Retype the listing below exactly, pictures removed.
*** Opening of Data extract ***
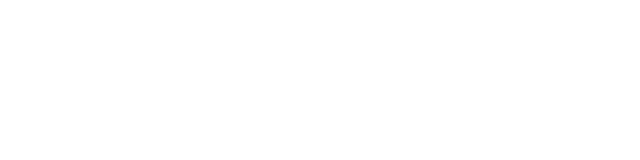
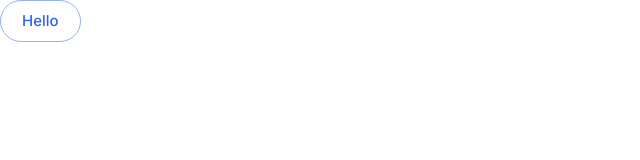
Before and after one commit to ostap-mamchur/smego-testing, a React (Create React App) app: page / in a window 1280 px wide. Shown: the top 160 px of the page, without its empty margins (0-640 px from the left). Built offline with nearby package versions, Linux system fonts and the light colour scheme.

Commit message:
added global button

```diff
--- a/public/index.html
+++ b/public/index.html
@@ -7,7 +7,7 @@
       name="description"
       content="Web site created using create-react-app"
     />
-    <link href="https://fonts.googleapis.com/css2?family=Inter&display=swap" rel="stylesheet">
+    <link href="https://fonts.googleapis.com/css2?family=Inter:wght@400;500;600;700&display=swap" rel="stylesheet">
     <title>SmeGo</title>
   </head>
   <body>
--- a/src/App.tsx
+++ b/src/App.tsx
@@ -1,8 +1,8 @@
-function App() {
-  return (
-    <div className="App">
-    </div>
-  );
-}
+import { Button } from "./components/Button/Button";
 
+const App: React.FC = () => {
+  return <div className="App">
+    <Button variant="outlined" size="large">Hello</Button>
+  </div>;
+};
 export default App;
--- /dev/null
+++ b/src/components/Button/Button.tsx
@@ -0,0 +1,8 @@
+import MuiButton, { ButtonProps } from "@mui/material/Button";
+import { styled } from "@mui/material";
+
+export const Button = styled(MuiButton)<ButtonProps>(({ theme }) => ({
+  textTransform: "none",
+  fontWeight: 500,
+  borderRadius: theme.spacing(3),
+}));
--- a/src/components/styles/ThemeProvider/ThemeProvider.jsx
+++ b/src/components/styles/ThemeProvider/ThemeProvider.tsx
@@ -1,6 +1,10 @@
 import { ThemeProvider as MuiThemeProvider } from "@mui/material";
 import { theme } from "./theme";
 
-export const ThemeProvider = ({ children }) => (
+interface ThemeProviderProps {
+  children: React.ReactNode
+}
+
+export const ThemeProvider: React.FC<ThemeProviderProps> = ({ children }) => (
   <MuiThemeProvider theme={theme}>{children}</MuiThemeProvider>
 );
```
*** Close of Data extract ***
• _Response box_
Before and after one commit to ostap-mamchur/smego-testing, a React (Create React App) app: page / in a window 1280 px wide. Shown: the top 160 px of the page, without its empty margins (0-640 px from the left). Built offline with nearby package versions, Linux system fonts and the light colour scheme.

Commit message:
added global button

```diff
--- a/public/index.html
+++ b/public/index.html
@@ -7,7 +7,7 @@
       name="description"
       content="Web site created using create-react-app"
     />
-    <link href="https://fonts.googleapis.com/css2?family=Inter&display=swap" rel="stylesheet">
+    <link href="https://fonts.googleapis.com/css2?family=Inter:wght@400;500;600;700&display=swap" rel="stylesheet">
     <title>SmeGo</title>
   </head>
   <body>
--- a/src/App.tsx
+++ b/src/App.tsx
@@ -1,8 +1,8 @@
-function App() {
-  return (
-    <div className="App">
-    </div>
-  );
-}
+import { Button } from "./components/Button/Button";
 
+const App: React.FC = () => {
+  return <div className="App">
+    <Button variant="outlined" size="large">Hello</Button>
+  </div>;
+};
 export default App;
--- /dev/null
+++ b/src/components/Button/Button.tsx
@@ -0,0 +1,8 @@
+import MuiButton, { ButtonProps } from "@mui/material/Button";
+import { styled } from "@mui/material";
+
+export const Button = styled(MuiButton)<ButtonProps>(({ theme }) => ({
+  textTransform: "none",
+  fontWeight: 500,
+  borderRadius: theme.spacing(3),
+}));
--- a/src/components/styles/ThemeProvider/ThemeProvider.jsx
+++ b/src/components/styles/ThemeProvider/ThemeProvider.tsx
@@ -1,6 +1,10 @@
 import { ThemeProvider as MuiThemeProvider } from "@mui/material";
 import { theme } from "./theme";
 
-export const ThemeProvider = ({ children }) => (
+interface ThemeProviderProps {
+  children: React.ReactNode
+}
+
+export const ThemeProvider: React.FC<ThemeProviderProps> = ({ children }) => (
   <MuiThemeProvider theme={theme}>{children}</MuiThemeProvider>
 );
```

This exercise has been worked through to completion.